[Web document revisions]
####
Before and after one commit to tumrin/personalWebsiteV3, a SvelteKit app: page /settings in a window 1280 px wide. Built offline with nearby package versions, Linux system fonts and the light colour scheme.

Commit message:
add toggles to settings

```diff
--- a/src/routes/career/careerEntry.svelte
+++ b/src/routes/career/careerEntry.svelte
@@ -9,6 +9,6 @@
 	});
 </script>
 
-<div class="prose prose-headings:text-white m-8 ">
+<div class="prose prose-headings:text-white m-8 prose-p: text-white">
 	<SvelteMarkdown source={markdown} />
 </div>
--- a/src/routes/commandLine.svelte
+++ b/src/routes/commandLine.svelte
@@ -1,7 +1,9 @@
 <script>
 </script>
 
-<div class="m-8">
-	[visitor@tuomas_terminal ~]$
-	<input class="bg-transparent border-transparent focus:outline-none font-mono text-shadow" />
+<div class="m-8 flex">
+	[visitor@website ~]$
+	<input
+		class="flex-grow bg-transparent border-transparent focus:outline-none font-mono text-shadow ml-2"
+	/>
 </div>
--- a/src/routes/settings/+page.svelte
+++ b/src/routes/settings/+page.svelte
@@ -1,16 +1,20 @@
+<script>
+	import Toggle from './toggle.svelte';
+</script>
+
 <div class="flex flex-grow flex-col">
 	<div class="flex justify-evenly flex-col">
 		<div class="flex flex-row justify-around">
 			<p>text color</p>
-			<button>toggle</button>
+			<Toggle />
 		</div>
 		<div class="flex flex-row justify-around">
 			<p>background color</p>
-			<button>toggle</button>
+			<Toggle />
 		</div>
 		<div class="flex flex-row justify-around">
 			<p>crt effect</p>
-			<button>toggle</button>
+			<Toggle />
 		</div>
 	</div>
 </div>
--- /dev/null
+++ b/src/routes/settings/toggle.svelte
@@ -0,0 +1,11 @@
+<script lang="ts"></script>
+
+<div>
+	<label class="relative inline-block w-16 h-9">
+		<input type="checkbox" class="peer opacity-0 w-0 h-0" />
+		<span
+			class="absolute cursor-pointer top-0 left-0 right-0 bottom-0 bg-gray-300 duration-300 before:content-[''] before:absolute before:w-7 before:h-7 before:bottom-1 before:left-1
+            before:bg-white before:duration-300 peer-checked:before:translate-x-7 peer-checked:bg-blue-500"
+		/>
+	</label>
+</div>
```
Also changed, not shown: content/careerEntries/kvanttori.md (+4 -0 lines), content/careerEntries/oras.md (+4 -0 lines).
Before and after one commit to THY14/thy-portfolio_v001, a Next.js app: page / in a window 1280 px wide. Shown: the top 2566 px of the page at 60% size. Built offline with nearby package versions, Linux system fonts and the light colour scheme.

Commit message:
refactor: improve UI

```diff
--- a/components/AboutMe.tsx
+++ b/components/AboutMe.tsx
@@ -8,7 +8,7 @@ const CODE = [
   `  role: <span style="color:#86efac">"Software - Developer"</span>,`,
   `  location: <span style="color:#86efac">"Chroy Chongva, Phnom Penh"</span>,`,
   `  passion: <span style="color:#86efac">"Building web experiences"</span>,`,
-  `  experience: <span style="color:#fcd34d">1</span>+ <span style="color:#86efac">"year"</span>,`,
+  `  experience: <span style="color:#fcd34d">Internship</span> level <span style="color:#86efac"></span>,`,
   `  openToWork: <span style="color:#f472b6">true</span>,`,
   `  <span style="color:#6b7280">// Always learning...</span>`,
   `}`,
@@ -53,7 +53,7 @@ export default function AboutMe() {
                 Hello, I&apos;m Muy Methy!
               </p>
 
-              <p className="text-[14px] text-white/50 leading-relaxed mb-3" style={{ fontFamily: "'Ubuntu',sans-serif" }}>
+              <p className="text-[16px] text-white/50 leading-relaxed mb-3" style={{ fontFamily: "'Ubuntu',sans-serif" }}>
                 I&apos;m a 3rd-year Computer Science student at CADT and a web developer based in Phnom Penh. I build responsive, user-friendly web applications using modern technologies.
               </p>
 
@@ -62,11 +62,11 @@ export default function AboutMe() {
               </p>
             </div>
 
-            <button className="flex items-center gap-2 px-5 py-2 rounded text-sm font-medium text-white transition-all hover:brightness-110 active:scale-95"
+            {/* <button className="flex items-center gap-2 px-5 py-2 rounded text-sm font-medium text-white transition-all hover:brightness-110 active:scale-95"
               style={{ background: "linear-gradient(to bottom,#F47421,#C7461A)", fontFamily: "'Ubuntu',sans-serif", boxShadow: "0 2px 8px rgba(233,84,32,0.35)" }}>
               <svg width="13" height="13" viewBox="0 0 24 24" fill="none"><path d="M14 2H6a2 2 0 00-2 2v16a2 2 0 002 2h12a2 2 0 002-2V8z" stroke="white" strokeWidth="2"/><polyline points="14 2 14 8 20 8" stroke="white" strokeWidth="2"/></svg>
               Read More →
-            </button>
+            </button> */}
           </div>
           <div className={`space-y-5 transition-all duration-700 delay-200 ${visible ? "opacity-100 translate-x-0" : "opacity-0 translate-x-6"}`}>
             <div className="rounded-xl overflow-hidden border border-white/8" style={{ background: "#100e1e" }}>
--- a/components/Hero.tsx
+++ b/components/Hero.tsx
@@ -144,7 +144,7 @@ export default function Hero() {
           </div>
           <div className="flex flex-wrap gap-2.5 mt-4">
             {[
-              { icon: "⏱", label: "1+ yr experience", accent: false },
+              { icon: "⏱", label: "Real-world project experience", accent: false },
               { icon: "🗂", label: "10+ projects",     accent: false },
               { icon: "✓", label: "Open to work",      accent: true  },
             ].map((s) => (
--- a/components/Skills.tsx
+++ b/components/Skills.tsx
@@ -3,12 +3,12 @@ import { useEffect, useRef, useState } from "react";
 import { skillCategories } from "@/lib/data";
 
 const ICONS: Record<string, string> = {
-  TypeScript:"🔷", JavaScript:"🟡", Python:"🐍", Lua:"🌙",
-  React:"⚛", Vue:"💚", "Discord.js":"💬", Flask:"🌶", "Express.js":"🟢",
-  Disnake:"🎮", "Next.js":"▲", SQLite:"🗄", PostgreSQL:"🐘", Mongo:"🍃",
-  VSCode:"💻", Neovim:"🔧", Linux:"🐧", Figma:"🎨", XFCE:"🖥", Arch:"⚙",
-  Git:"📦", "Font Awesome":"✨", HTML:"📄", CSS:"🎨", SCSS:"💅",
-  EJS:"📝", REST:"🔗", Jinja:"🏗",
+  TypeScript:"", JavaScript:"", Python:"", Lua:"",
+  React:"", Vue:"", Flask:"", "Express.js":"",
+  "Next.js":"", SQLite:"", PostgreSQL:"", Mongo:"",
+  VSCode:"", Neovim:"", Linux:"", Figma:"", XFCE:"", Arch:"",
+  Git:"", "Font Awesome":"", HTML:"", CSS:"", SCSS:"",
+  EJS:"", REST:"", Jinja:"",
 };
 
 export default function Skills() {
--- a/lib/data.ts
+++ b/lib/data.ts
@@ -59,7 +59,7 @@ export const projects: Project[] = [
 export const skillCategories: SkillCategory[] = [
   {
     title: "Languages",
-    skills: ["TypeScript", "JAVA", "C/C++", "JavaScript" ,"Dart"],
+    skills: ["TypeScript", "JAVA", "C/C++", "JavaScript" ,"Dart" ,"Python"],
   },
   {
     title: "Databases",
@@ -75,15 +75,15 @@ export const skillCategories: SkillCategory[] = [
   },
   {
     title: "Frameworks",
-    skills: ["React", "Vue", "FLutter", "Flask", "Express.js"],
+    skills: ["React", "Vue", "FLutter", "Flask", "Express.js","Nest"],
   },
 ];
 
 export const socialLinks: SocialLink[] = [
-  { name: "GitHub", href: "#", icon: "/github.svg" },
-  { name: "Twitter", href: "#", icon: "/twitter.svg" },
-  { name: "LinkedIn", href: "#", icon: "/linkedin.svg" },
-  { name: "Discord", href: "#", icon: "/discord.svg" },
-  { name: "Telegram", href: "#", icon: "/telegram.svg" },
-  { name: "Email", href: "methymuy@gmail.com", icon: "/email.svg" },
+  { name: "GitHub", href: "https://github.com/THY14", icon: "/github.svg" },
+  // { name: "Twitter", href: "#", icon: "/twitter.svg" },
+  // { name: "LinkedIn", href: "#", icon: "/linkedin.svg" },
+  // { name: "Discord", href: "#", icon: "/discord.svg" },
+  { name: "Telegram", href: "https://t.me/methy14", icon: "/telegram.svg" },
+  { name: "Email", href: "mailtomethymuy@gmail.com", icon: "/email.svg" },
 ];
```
####
State the number of lines in the data above containing the string "export" and nothing more.

--- Answer box ---
8